● DATA

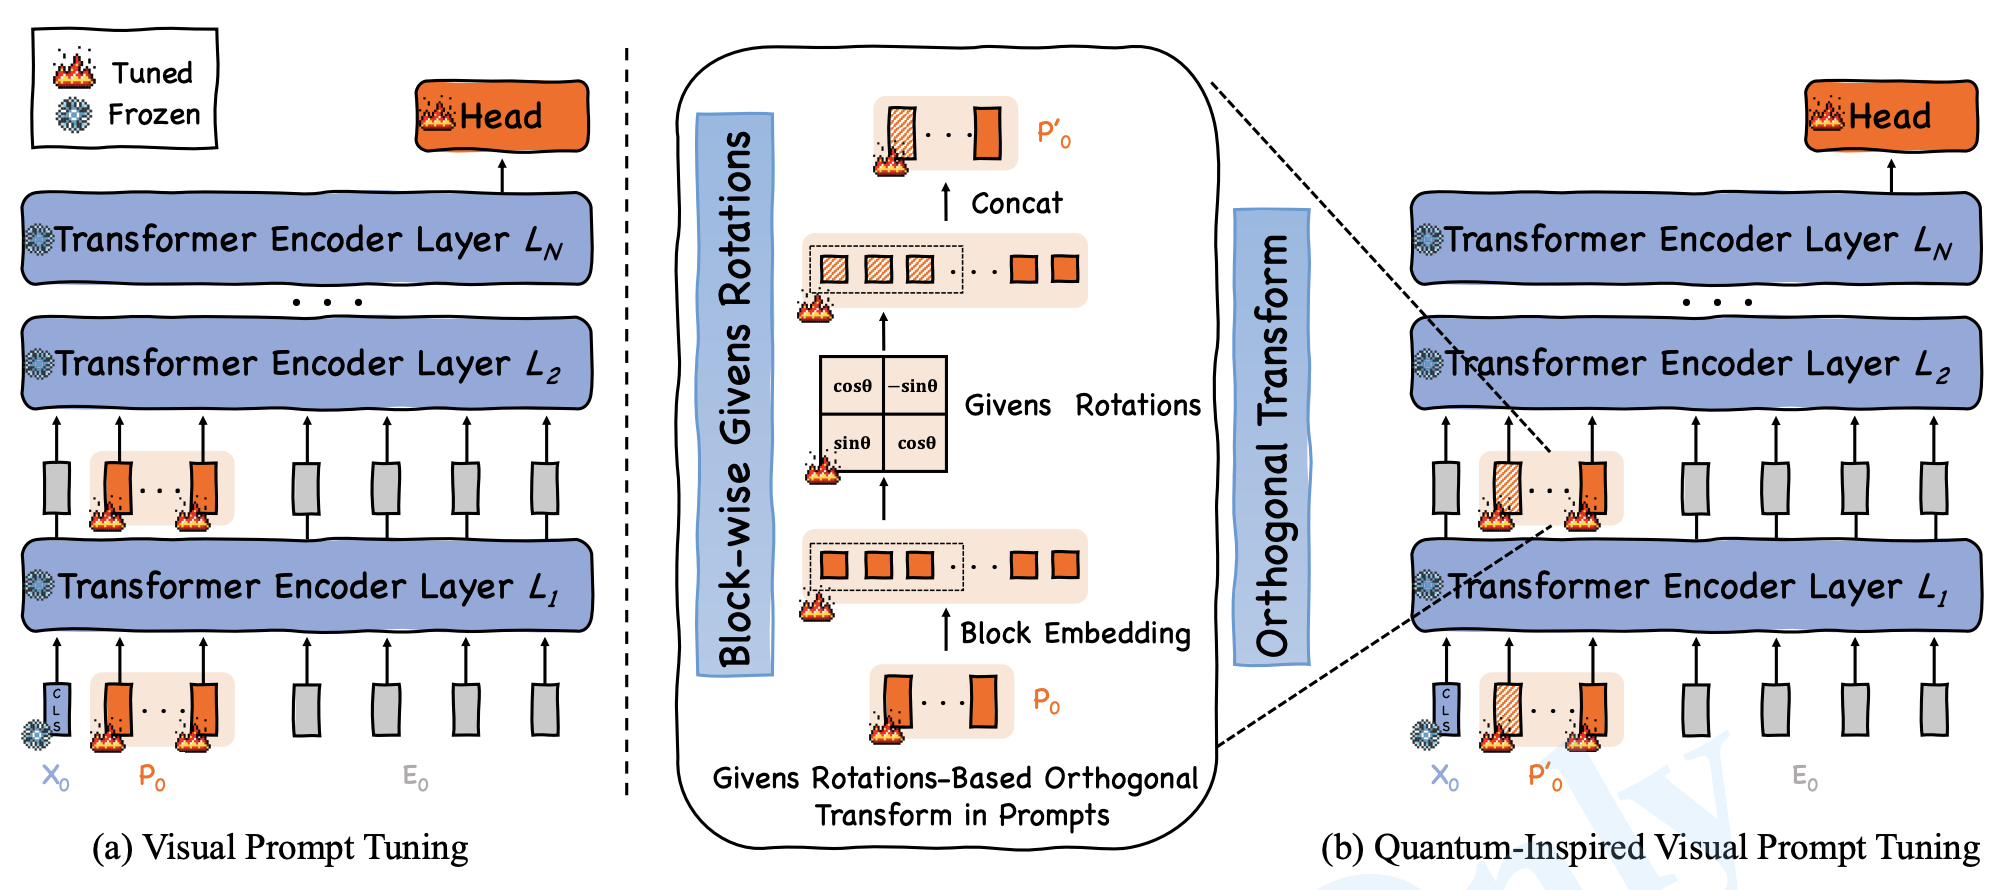
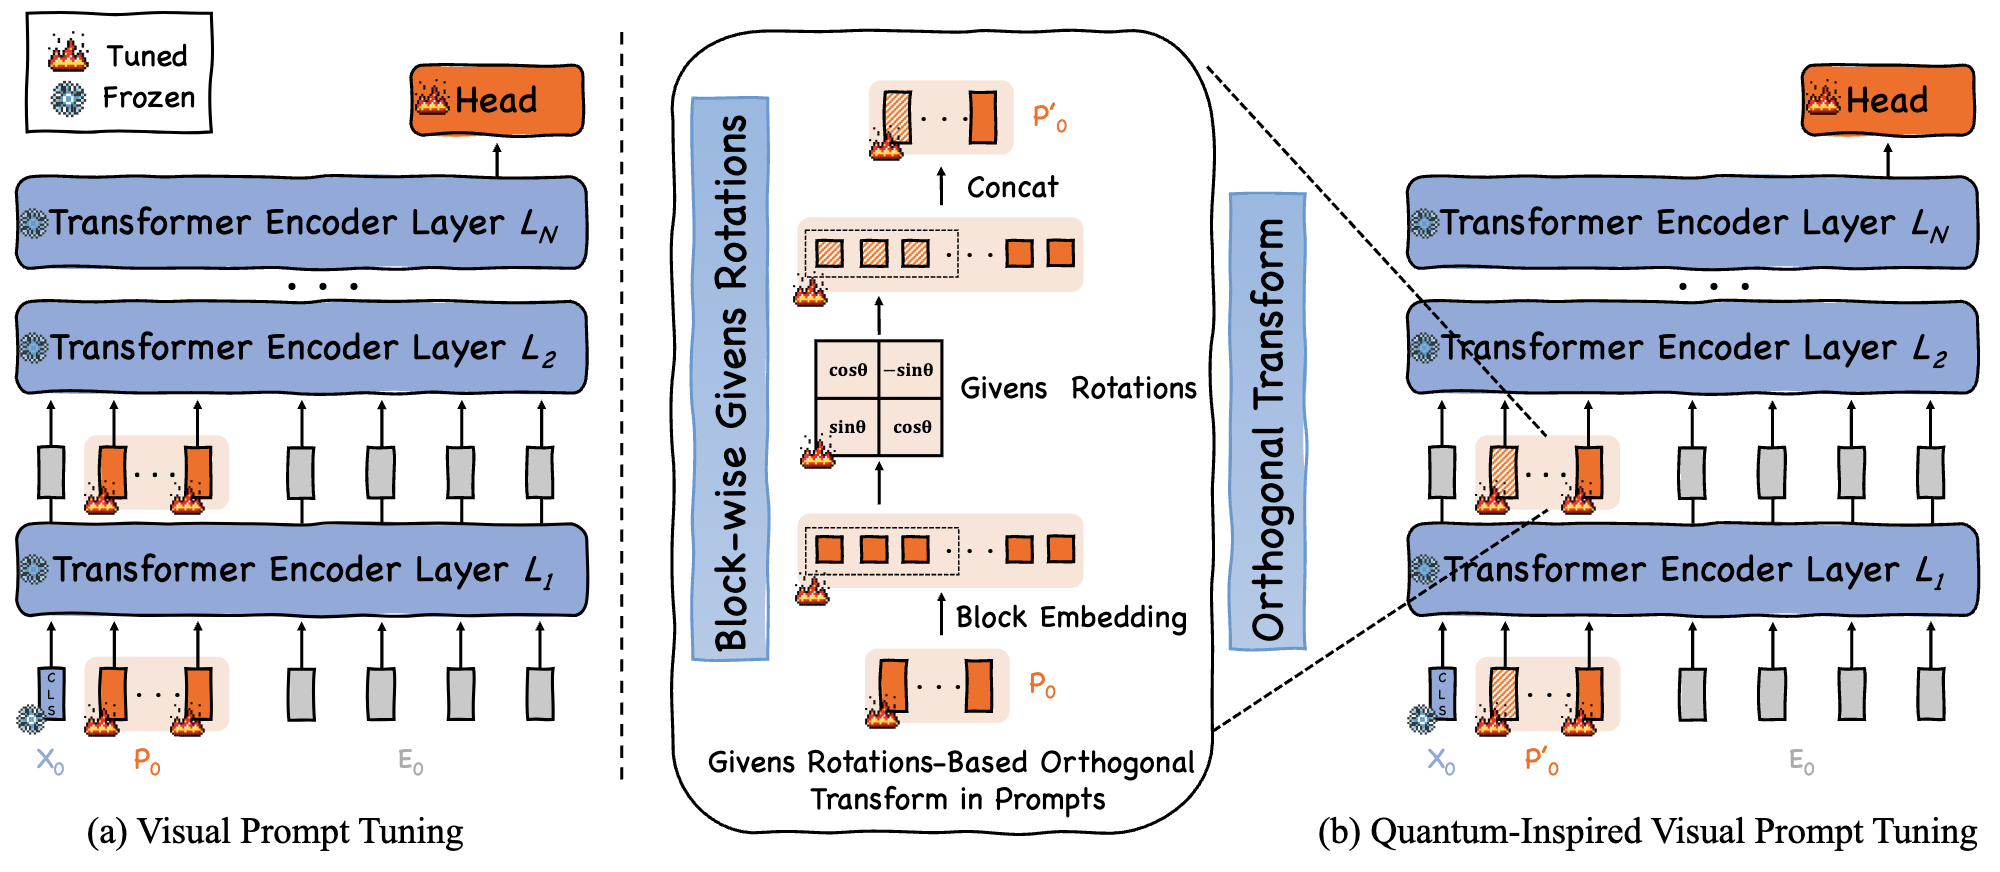
Update QIVPT figure

diff --git a/index.html b/index.html
@@ -288,10 +288,10 @@
           <article class="paper compact-paper">
             <figure class="paper-figure has-image">
               <img
-                src="resource/papers/quantum-prompt.png"
+                src="resource/papers/quantum-prompt.png?v=2"
                 alt="Comparison of visual prompt tuning and quantum-inspired visual prompt tuning with Givens rotations"
-                width="1996"
-                height="890"
+                width="2000"
+                height="872"
                 loading="lazy"
               />
             </figure>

● ACTIVITY
Look through the entries above, find each line containing "papers", and copy it.

● TASK RESULT
-                src="resource/papers/quantum-prompt.png"
+                src="resource/papers/quantum-prompt.png?v=2"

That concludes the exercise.